The result should be an exact copy of the data, free of pictures.

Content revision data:

──────

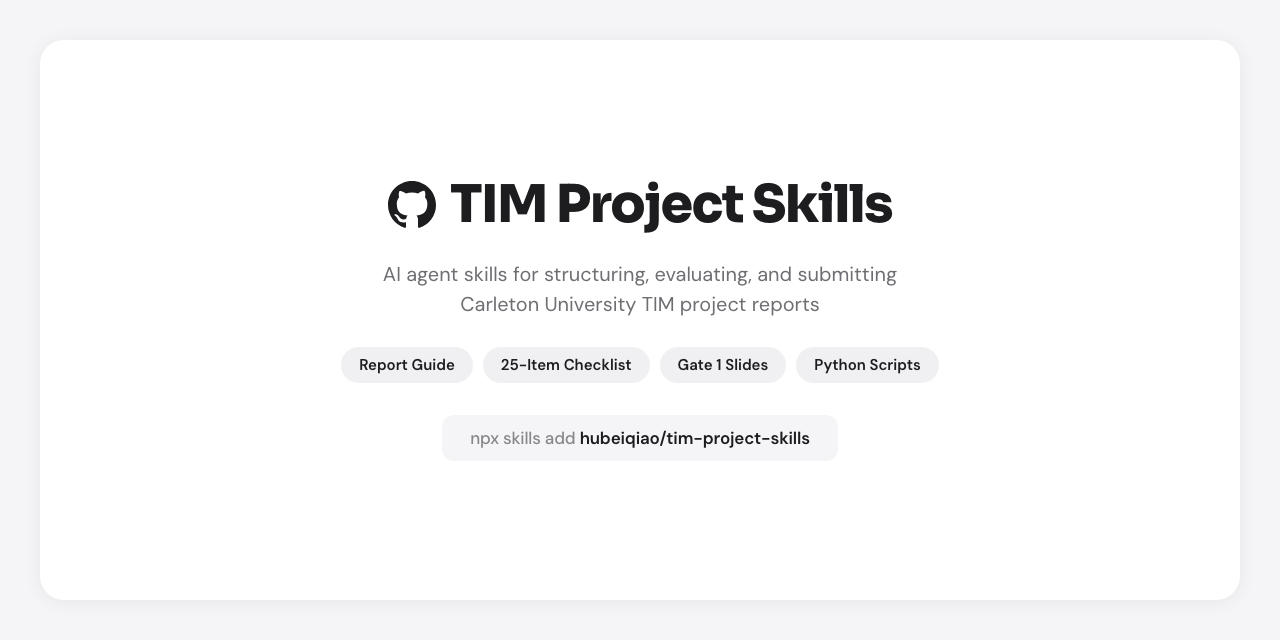
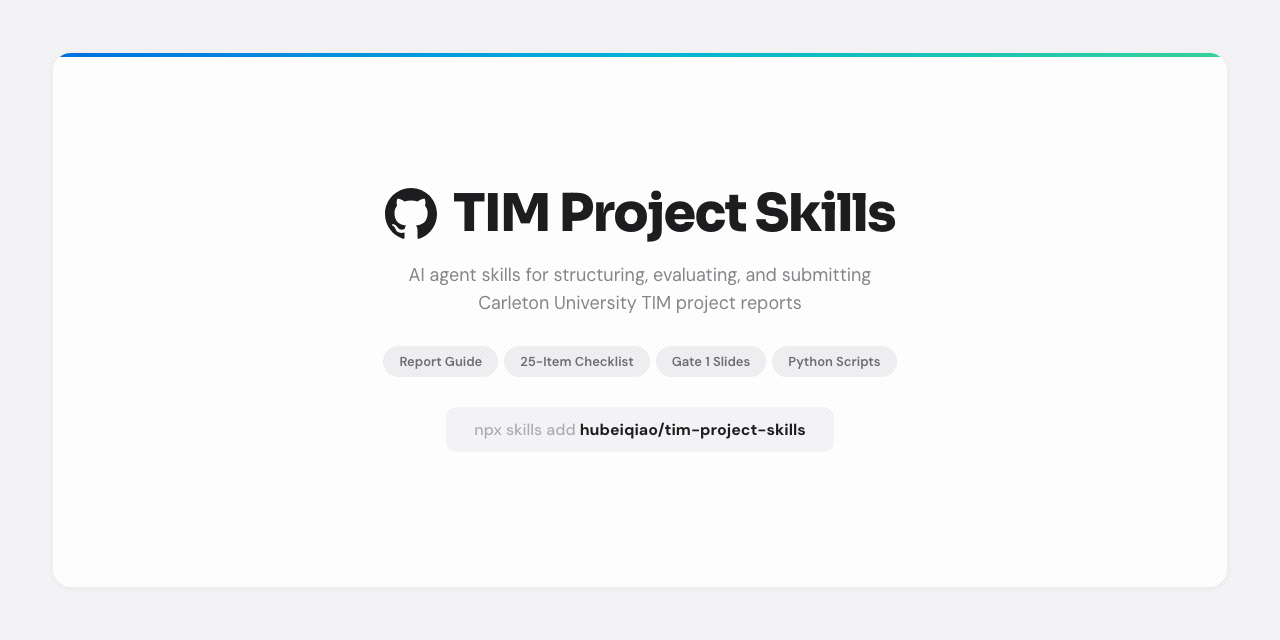
fix: polish OG image with apple-bento-grid design tokens
Apply proper design system: crosshatch texture, gradient accent bar,
Sora 800 / DM Sans typography, #f0f0f2 pills, 18px radius, box-shadow.
40pt safe border per GitHub template spec.

diff --git a/og-image.html b/og-image.html
@@ -6,50 +6,74 @@
 <title>TIM Project Skills — OG Image</title>
 <link rel="preconnect" href="https://fonts.googleapis.com">
 <link rel="preconnect" href="https://fonts.gstatic.com" crossorigin>
-<link href="https://fonts.googleapis.com/css2?family=DM+Sans:wght@400;500;600;700&family=Sora:wght@400;600;700;800&display=swap" rel="stylesheet">
+<link href="https://fonts.googleapis.com/css2?family=DM+Sans:ital,wght@0,400;0,500;0,600;0,700;1,400&family=Sora:wght@400;600;700;800&display=swap" rel="stylesheet">
 <style>
-  * { margin: 0; padding: 0; box-sizing: border-box; }
+  *, *::before, *::after { margin: 0; padding: 0; box-sizing: border-box; }
 
   body {
+    font-family: 'DM Sans', sans-serif;
     background: #f5f5f7;
-    font-family: 'DM Sans', system-ui, sans-serif;
-    -webkit-font-smoothing: antialiased;
     width: 1280px;
     height: 640px;
     overflow: hidden;
     display: flex;
-    align-items: center;
     justify-content: center;
+    align-items: center;
+    position: relative;
+    -webkit-font-smoothing: antialiased;
   }
 
+  /* Crosshatch texture from design system */
+  body::before {
+    content: '';
+    position: absolute;
+    inset: 0;
+    background: repeating-conic-gradient(rgba(0,0,0,0.015) 0% 25%, transparent 0% 50%) 0 0 / 4px 4px;
+    pointer-events: none;
+    z-index: 10;
+  }
+
+  /* Single card — 40pt (53px) safe border on all sides */
   .card {
-    width: 1200px;
-    height: 560px;
-    background: #ffffff;
-    border-radius: 24px;
-    box-shadow: 0 2px 20px rgba(0,0,0,0.06);
+    position: relative;
+    z-index: 1;
+    width: 1174px;
+    height: 534px;
+    background: #fff;
+    border-radius: 18px;
+    box-shadow: 0 1px 8px rgba(0,0,0,0.05);
     display: flex;
     flex-direction: column;
     align-items: center;
     justify-content: center;
     text-align: center;
-    padding: 60px 80px;
-    gap: 28px;
+    padding: 0 80px;
+    overflow: hidden;
   }
 
-  .top-row {
+  /* Hero gradient accent bar */
+  .card::before {
+    content: '';
+    position: absolute;
+    top: 0; left: 0; right: 0;
+    height: 4px;
+    background: linear-gradient(90deg, #0071e3, #00b4d8, #34d399);
+    border-radius: 18px 18px 0 0;
+  }
+
+  /* GitHub icon + title row */
+  .icon-row {
     display: flex;
     align-items: center;
-    gap: 14px;
+    gap: 16px;
+    margin-bottom: 22px;
   }
 
-  .github-icon {
-    width: 48px;
-    height: 48px;
-  }
+  .github-icon { width: 52px; height: 52px; }
 
+  /* Sora 800, -0.03em tracking — from design tokens */
   .title {
-    font-family: 'Sora', system-ui, sans-serif;
+    font-family: 'Sora', sans-serif;
     font-size: 52px;
     font-weight: 800;
     letter-spacing: -0.03em;
@@ -57,52 +81,57 @@
     line-height: 1;
   }
 
+  /* DM Sans body — secondary text color #86868b */
   .subtitle {
-    font-size: 20px;
-    color: #6e6e73;
-    line-height: 1.5;
-    max-width: 680px;
+    font-family: 'DM Sans', sans-serif;
+    font-size: 18px;
+    font-weight: 400;
+    color: #86868b;
+    line-height: 1.55;
+    margin-bottom: 28px;
   }
 
-  .features {
+  /* Pills from design system: DM Sans 600, #f0f0f2 bg, #6e6e73 text, radius 100px */
+  .pills-wrap {
     display: flex;
-    gap: 10px;
-    flex-wrap: wrap;
-    justify-content: center;
+    gap: 0;
+    margin-bottom: 30px;
   }
 
   .pill {
-    background: #f0f0f2;
-    color: #1d1d1f;
-    padding: 8px 18px;
-    border-radius: 20px;
-    font-size: 15px;
+    display: inline-block;
+    font-family: 'DM Sans', sans-serif;
+    font-size: 13px;
     font-weight: 600;
+    color: #6e6e73;
+    background: #f0f0f2;
+    border-radius: 100px;
+    padding: 7px 16px;
+    margin: 0 3px;
     white-space: nowrap;
   }
 
+  /* Install command — tertiary text #aeaeb2, primary bold #1d1d1f */
   .install {
-    margin-top: 4px;
     font-family: 'DM Sans', monospace;
-    font-size: 17px;
+    font-size: 16px;
     font-weight: 500;
-    color: #86868b;
+    color: #aeaeb2;
     background: #f5f5f7;
     padding: 12px 28px;
-    border-radius: 12px;
-    letter-spacing: -0.01em;
+    border-radius: 10px;
   }
 
   .install span {
     color: #1d1d1f;
-    font-weight: 600;
+    font-weight: 700;
   }
 </style>
 </head>
 <body>
 
 <div class="card">
-  <div class="top-row">
+  <div class="icon-row">
     <svg class="github-icon" viewBox="0 0 16 16" fill="none"><path d="M8 0C3.58 0 0 3.58 0 8c0 3.54 2.29 6.53 5.47 7.59.4.07.55-.17.55-.38 0-.19-.01-.82-.01-1.49-2.01.37-2.53-.49-2.69-.94-.09-.23-.48-.94-.82-1.13-.28-.15-.68-.52-.01-.53.63-.01 1.08.58 1.23.82.72 1.21 1.87.87 2.33.66.07-.52.28-.87.51-1.07-1.78-.2-3.64-.89-3.64-3.95 0-.87.31-1.59.82-2.15-.08-.2-.36-1.02.08-2.12 0 0 .67-.21 2.2.82.64-.18 1.32-.27 2-.27.68 0 1.36.09 2 .27 1.53-1.04 2.2-.82 2.2-.82.44 1.1.16 1.92.08 2.12.51.56.82 1.27.82 2.15 0 3.07-1.87 3.75-3.65 3.95.29.25.54.73.54 1.48 0 1.07-.01 1.93-.01 2.2 0 .21.15.46.55.38A8.01 8.01 0 0016 8c0-4.42-3.58-8-8-8z" fill="#1d1d1f"/></svg>
     <div class="title">TIM Project Skills</div>
   </div>
@@ -112,7 +141,7 @@
     Carleton University TIM project reports
   </div>
 
-  <div class="features">
+  <div class="pills-wrap">
     <span class="pill">Report Guide</span>
     <span class="pill">25-Item Checklist</span>
     <span class="pill">Gate 1 Slides</span>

──────

EXPECTED ANSWER
fix: polish OG image with apple-bento-grid design tokens
Apply proper design system: crosshatch texture, gradient accent bar,
Sora 800 / DM Sans typography, #f0f0f2 pills, 18px radius, box-shadow.
40pt safe border per GitHub template spec.

diff --git a/og-image.html b/og-image.html
@@ -6,50 +6,74 @@
 <title>TIM Project Skills — OG Image</title>
 <link rel="preconnect" href="https://fonts.googleapis.com">
 <link rel="preconnect" href="https://fonts.gstatic.com" crossorigin>
-<link href="https://fonts.googleapis.com/css2?family=DM+Sans:wght@400;500;600;700&family=Sora:wght@400;600;700;800&display=swap" rel="stylesheet">
+<link href="https://fonts.googleapis.com/css2?family=DM+Sans:ital,wght@0,400;0,500;0,600;0,700;1,400&family=Sora:wght@400;600;700;800&display=swap" rel="stylesheet">
 <style>
-  * { margin: 0; padding: 0; box-sizing: border-box; }
+  *, *::before, *::after { margin: 0; padding: 0; box-sizing: border-box; }
 
   body {
+    font-family: 'DM Sans', sans-serif;
     background: #f5f5f7;
-    font-family: 'DM Sans', system-ui, sans-serif;
-    -webkit-font-smoothing: antialiased;
     width: 1280px;
     height: 640px;
     overflow: hidden;
     display: flex;
-    align-items: center;
     justify-content: center;
+    align-items: center;
+    position: relative;
+    -webkit-font-smoothing: antialiased;
   }
 
+  /* Crosshatch texture from design system */
+  body::before {
+    content: '';
+    position: absolute;
+    inset: 0;
+    background: repeating-conic-gradient(rgba(0,0,0,0.015) 0% 25%, transparent 0% 50%) 0 0 / 4px 4px;
+    pointer-events: none;
+    z-index: 10;
+  }
+
+  /* Single card — 40pt (53px) safe border on all sides */
   .card {
-    width: 1200px;
-    height: 560px;
-    background: #ffffff;
-    border-radius: 24px;
-    box-shadow: 0 2px 20px rgba(0,0,0,0.06);
+    position: relative;
+    z-index: 1;
+    width: 1174px;
+    height: 534px;
+    background: #fff;
+    border-radius: 18px;
+    box-shadow: 0 1px 8px rgba(0,0,0,0.05);
     display: flex;
     flex-direction: column;
     align-items: center;
     justify-content: center;
     text-align: center;
-    padding: 60px 80px;
-    gap: 28px;
+    padding: 0 80px;
+    overflow: hidden;
   }
 
-  .top-row {
+  /* Hero gradient accent bar */
+  .card::before {
+    content: '';
+    position: absolute;
+    top: 0; left: 0; right: 0;
+    height: 4px;
+    background: linear-gradient(90deg, #0071e3, #00b4d8, #34d399);
+    border-radius: 18px 18px 0 0;
+  }
+
+  /* GitHub icon + title row */
+  .icon-row {
     display: flex;
     align-items: center;
-    gap: 14px;
+    gap: 16px;
+    margin-bottom: 22px;
   }
 
-  .github-icon {
-    width: 48px;
-    height: 48px;
-  }
+  .github-icon { width: 52px; height: 52px; }
 
+  /* Sora 800, -0.03em tracking — from design tokens */
   .title {
-    font-family: 'Sora', system-ui, sans-serif;
+    font-family: 'Sora', sans-serif;
     font-size: 52px;
     font-weight: 800;
     letter-spacing: -0.03em;
@@ -57,52 +81,57 @@
     line-height: 1;
   }
 
+  /* DM Sans body — secondary text color #86868b */
   .subtitle {
-    font-size: 20px;
-    color: #6e6e73;
-    line-height: 1.5;
-    max-width: 680px;
+    font-family: 'DM Sans', sans-serif;
+    font-size: 18px;
+    font-weight: 400;
+    color: #86868b;
+    line-height: 1.55;
+    margin-bottom: 28px;
   }
 
-  .features {
+  /* Pills from design system: DM Sans 600, #f0f0f2 bg, #6e6e73 text, radius 100px */
+  .pills-wrap {
     display: flex;
-    gap: 10px;
-    flex-wrap: wrap;
-    justify-content: center;
+    gap: 0;
+    margin-bottom: 30px;
   }
 
   .pill {
-    background: #f0f0f2;
-    color: #1d1d1f;
-    padding: 8px 18px;
-    border-radius: 20px;
-    font-size: 15px;
+    display: inline-block;
+    font-family: 'DM Sans', sans-serif;
+    font-size: 13px;
     font-weight: 600;
+    color: #6e6e73;
+    background: #f0f0f2;
+    border-radius: 100px;
+    padding: 7px 16px;
+    margin: 0 3px;
     white-space: nowrap;
   }
 
+  /* Install command — tertiary text #aeaeb2, primary bold #1d1d1f */
   .install {
-    margin-top: 4px;
     font-family: 'DM Sans', monospace;
-    font-size: 17px;
+    font-size: 16px;
     font-weight: 500;
-    color: #86868b;
+    color: #aeaeb2;
     background: #f5f5f7;
     padding: 12px 28px;
-    border-radius: 12px;
-    letter-spacing: -0.01em;
+    border-radius: 10px;
   }
 
   .install span {
     color: #1d1d1f;
-    font-weight: 600;
+    font-weight: 700;
   }
 </style>
 </head>
 <body>
 
 <div class="card">
-  <div class="top-row">
+  <div class="icon-row">
     <svg class="github-icon" viewBox="0 0 16 16" fill="none"><path d="M8 0C3.58 0 0 3.58 0 8c0 3.54 2.29 6.53 5.47 7.59.4.07.55-.17.55-.38 0-.19-.01-.82-.01-1.49-2.01.37-2.53-.49-2.69-.94-.09-.23-.48-.94-.82-1.13-.28-.15-.68-.52-.01-.53.63-.01 1.08.58 1.23.82.72 1.21 1.87.87 2.33.66.07-.52.28-.87.51-1.07-1.78-.2-3.64-.89-3.64-3.95 0-.87.31-1.59.82-2.15-.08-.2-.36-1.02.08-2.12 0 0 .67-.21 2.2.82.64-.18 1.32-.27 2-.27.68 0 1.36.09 2 .27 1.53-1.04 2.2-.82 2.2-.82.44 1.1.16 1.92.08 2.12.51.56.82 1.27.82 2.15 0 3.07-1.87 3.75-3.65 3.95.29.25.54.73.54 1.48 0 1.07-.01 1.93-.01 2.2 0 .21.15.46.55.38A8.01 8.01 0 0016 8c0-4.42-3.58-8-8-8z" fill="#1d1d1f"/></svg>
     <div class="title">TIM Project Skills</div>
   </div>
@@ -112,7 +141,7 @@
     Carleton University TIM project reports
   </div>
 
-  <div class="features">
+  <div class="pills-wrap">
     <span class="pill">Report Guide</span>
     <span class="pill">25-Item Checklist</span>
     <span class="pill">Gate 1 Slides</span>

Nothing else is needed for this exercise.